→ **Input**
════════════════
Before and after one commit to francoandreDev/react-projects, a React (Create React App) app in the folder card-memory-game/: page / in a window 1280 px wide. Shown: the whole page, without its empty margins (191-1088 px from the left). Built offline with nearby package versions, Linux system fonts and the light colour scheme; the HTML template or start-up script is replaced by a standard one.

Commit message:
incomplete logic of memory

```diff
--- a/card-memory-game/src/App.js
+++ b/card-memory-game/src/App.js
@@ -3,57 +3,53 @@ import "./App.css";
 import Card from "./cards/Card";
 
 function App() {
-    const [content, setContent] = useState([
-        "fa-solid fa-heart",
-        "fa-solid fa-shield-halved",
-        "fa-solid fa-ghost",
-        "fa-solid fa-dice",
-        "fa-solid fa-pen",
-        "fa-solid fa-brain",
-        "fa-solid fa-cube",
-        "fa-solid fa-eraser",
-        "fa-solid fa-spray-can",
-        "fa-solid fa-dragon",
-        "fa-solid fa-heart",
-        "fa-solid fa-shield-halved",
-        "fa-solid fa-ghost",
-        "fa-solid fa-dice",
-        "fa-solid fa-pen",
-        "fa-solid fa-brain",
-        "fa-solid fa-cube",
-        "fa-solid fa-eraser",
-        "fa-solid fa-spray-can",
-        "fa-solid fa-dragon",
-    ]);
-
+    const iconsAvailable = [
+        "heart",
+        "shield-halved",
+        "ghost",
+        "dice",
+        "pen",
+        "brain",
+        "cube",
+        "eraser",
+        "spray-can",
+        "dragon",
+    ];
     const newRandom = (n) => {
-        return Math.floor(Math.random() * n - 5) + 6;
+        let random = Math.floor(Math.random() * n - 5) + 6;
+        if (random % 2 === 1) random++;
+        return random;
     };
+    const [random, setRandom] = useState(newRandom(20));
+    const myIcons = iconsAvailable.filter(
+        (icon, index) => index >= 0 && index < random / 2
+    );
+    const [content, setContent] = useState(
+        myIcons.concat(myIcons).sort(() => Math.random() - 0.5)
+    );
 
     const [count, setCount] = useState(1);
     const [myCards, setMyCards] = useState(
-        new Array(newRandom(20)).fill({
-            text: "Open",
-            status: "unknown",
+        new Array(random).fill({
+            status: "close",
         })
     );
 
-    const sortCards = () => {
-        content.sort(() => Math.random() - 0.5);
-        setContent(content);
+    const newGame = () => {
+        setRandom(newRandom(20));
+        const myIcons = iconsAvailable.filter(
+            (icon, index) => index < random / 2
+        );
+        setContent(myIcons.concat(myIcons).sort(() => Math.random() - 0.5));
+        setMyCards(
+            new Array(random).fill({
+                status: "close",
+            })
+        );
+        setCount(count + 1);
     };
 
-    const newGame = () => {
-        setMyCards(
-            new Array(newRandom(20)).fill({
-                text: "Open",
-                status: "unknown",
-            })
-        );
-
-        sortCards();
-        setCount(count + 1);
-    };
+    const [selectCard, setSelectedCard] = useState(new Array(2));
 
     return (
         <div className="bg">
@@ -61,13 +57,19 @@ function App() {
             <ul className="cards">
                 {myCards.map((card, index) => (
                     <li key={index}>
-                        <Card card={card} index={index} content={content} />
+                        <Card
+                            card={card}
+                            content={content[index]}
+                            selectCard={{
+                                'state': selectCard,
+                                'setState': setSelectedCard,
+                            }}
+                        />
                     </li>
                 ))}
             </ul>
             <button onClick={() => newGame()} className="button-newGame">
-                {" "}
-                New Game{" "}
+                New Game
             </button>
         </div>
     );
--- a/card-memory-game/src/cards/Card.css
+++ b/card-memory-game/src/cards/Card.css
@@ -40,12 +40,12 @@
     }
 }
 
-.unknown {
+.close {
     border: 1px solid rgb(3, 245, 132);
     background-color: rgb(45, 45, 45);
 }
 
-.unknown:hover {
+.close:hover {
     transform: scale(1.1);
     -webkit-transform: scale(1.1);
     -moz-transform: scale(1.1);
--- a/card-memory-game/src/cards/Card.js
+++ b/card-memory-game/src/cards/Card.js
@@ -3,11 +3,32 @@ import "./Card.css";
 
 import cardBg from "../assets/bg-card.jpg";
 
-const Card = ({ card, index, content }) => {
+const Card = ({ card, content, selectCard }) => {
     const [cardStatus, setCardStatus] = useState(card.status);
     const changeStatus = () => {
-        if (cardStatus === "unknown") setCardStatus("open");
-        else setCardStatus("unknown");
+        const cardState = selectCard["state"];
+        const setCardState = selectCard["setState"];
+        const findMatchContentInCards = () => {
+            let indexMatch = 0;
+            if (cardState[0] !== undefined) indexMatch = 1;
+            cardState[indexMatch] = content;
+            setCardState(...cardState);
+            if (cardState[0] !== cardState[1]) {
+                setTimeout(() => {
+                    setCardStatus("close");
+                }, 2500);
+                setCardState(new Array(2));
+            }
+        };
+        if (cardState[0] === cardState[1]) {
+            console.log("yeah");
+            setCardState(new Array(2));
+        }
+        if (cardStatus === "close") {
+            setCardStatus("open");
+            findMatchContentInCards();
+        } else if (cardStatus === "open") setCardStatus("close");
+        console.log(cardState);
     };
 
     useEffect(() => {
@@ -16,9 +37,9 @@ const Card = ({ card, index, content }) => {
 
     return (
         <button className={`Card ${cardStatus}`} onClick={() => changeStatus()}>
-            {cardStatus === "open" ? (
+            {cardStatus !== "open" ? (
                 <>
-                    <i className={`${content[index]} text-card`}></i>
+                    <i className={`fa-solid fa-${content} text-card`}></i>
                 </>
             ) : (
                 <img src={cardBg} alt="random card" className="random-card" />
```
════════════════
→ **Exercise instructions**
Each record above needs to be set down again, word for word.

→ **Solution**
Before and after one commit to francoandreDev/react-projects, a React (Create React App) app in the folder card-memory-game/: page / in a window 1280 px wide. Shown: the whole page, without its empty margins (191-1088 px from the left). Built offline with nearby package versions, Linux system fonts and the light colour scheme; the HTML template or start-up script is replaced by a standard one.

Commit message:
incomplete logic of memory

```diff
--- a/card-memory-game/src/App.js
+++ b/card-memory-game/src/App.js
@@ -3,57 +3,53 @@ import "./App.css";
 import Card from "./cards/Card";
 
 function App() {
-    const [content, setContent] = useState([
-        "fa-solid fa-heart",
-        "fa-solid fa-shield-halved",
-        "fa-solid fa-ghost",
-        "fa-solid fa-dice",
-        "fa-solid fa-pen",
-        "fa-solid fa-brain",
-        "fa-solid fa-cube",
-        "fa-solid fa-eraser",
-        "fa-solid fa-spray-can",
-        "fa-solid fa-dragon",
-        "fa-solid fa-heart",
-        "fa-solid fa-shield-halved",
-        "fa-solid fa-ghost",
-        "fa-solid fa-dice",
-        "fa-solid fa-pen",
-        "fa-solid fa-brain",
-        "fa-solid fa-cube",
-        "fa-solid fa-eraser",
-        "fa-solid fa-spray-can",
-        "fa-solid fa-dragon",
-    ]);
-
+    const iconsAvailable = [
+        "heart",
+        "shield-halved",
+        "ghost",
+        "dice",
+        "pen",
+        "brain",
+        "cube",
+        "eraser",
+        "spray-can",
+        "dragon",
+    ];
     const newRandom = (n) => {
-        return Math.floor(Math.random() * n - 5) + 6;
+        let random = Math.floor(Math.random() * n - 5) + 6;
+        if (random % 2 === 1) random++;
+        return random;
     };
+    const [random, setRandom] = useState(newRandom(20));
+    const myIcons = iconsAvailable.filter(
+        (icon, index) => index >= 0 && index < random / 2
+    );
+    const [content, setContent] = useState(
+        myIcons.concat(myIcons).sort(() => Math.random() - 0.5)
+    );
 
     const [count, setCount] = useState(1);
     const [myCards, setMyCards] = useState(
-        new Array(newRandom(20)).fill({
-            text: "Open",
-            status: "unknown",
+        new Array(random).fill({
+            status: "close",
         })
     );
 
-    const sortCards = () => {
-        content.sort(() => Math.random() - 0.5);
-        setContent(content);
+    const newGame = () => {
+        setRandom(newRandom(20));
+        const myIcons = iconsAvailable.filter(
+            (icon, index) => index < random / 2
+        );
+        setContent(myIcons.concat(myIcons).sort(() => Math.random() - 0.5));
+        setMyCards(
+            new Array(random).fill({
+                status: "close",
+            })
+        );
+        setCount(count + 1);
     };
 
-    const newGame = () => {
-        setMyCards(
-            new Array(newRandom(20)).fill({
-                text: "Open",
-                status: "unknown",
-            })
-        );
-
-        sortCards();
-        setCount(count + 1);
-    };
+    const [selectCard, setSelectedCard] = useState(new Array(2));
 
     return (
         <div className="bg">
@@ -61,13 +57,19 @@ function App() {
             <ul className="cards">
                 {myCards.map((card, index) => (
                     <li key={index}>
-                        <Card card={card} index={index} content={content} />
+                        <Card
+                            card={card}
+                            content={content[index]}
+                            selectCard={{
+                                'state': selectCard,
+                                'setState': setSelectedCard,
+                            }}
+                        />
                     </li>
                 ))}
             </ul>
             <button onClick={() => newGame()} className="button-newGame">
-                {" "}
-                New Game{" "}
+                New Game
             </button>
         </div>
     );
--- a/card-memory-game/src/cards/Card.css
+++ b/card-memory-game/src/cards/Card.css
@@ -40,12 +40,12 @@
     }
 }
 
-.unknown {
+.close {
     border: 1px solid rgb(3, 245, 132);
     background-color: rgb(45, 45, 45);
 }
 
-.unknown:hover {
+.close:hover {
     transform: scale(1.1);
     -webkit-transform: scale(1.1);
     -moz-transform: scale(1.1);
--- a/card-memory-game/src/cards/Card.js
+++ b/card-memory-game/src/cards/Card.js
@@ -3,11 +3,32 @@ import "./Card.css";
 
 import cardBg from "../assets/bg-card.jpg";
 
-const Card = ({ card, index, content }) => {
+const Card = ({ card, content, selectCard }) => {
     const [cardStatus, setCardStatus] = useState(card.status);
     const changeStatus = () => {
-        if (cardStatus === "unknown") setCardStatus("open");
-        else setCardStatus("unknown");
+        const cardState = selectCard["state"];
+        const setCardState = selectCard["setState"];
+        const findMatchContentInCards = () => {
+            let indexMatch = 0;
+            if (cardState[0] !== undefined) indexMatch = 1;
+            cardState[indexMatch] = content;
+            setCardState(...cardState);
+            if (cardState[0] !== cardState[1]) {
+                setTimeout(() => {
+                    setCardStatus("close");
+                }, 2500);
+                setCardState(new Array(2));
+            }
+        };
+        if (cardState[0] === cardState[1]) {
+            console.log("yeah");
+            setCardState(new Array(2));
+        }
+        if (cardStatus === "close") {
+            setCardStatus("open");
+            findMatchContentInCards();
+        } else if (cardStatus === "open") setCardStatus("close");
+        console.log(cardState);
     };
 
     useEffect(() => {
@@ -16,9 +37,9 @@ const Card = ({ card, index, content }) => {
 
     return (
         <button className={`Card ${cardStatus}`} onClick={() => changeStatus()}>
-            {cardStatus === "open" ? (
+            {cardStatus !== "open" ? (
                 <>
-                    <i className={`${content[index]} text-card`}></i>
+                    <i className={`fa-solid fa-${content} text-card`}></i>
                 </>
             ) : (
                 <img src={cardBg} alt="random card" className="random-card" />
```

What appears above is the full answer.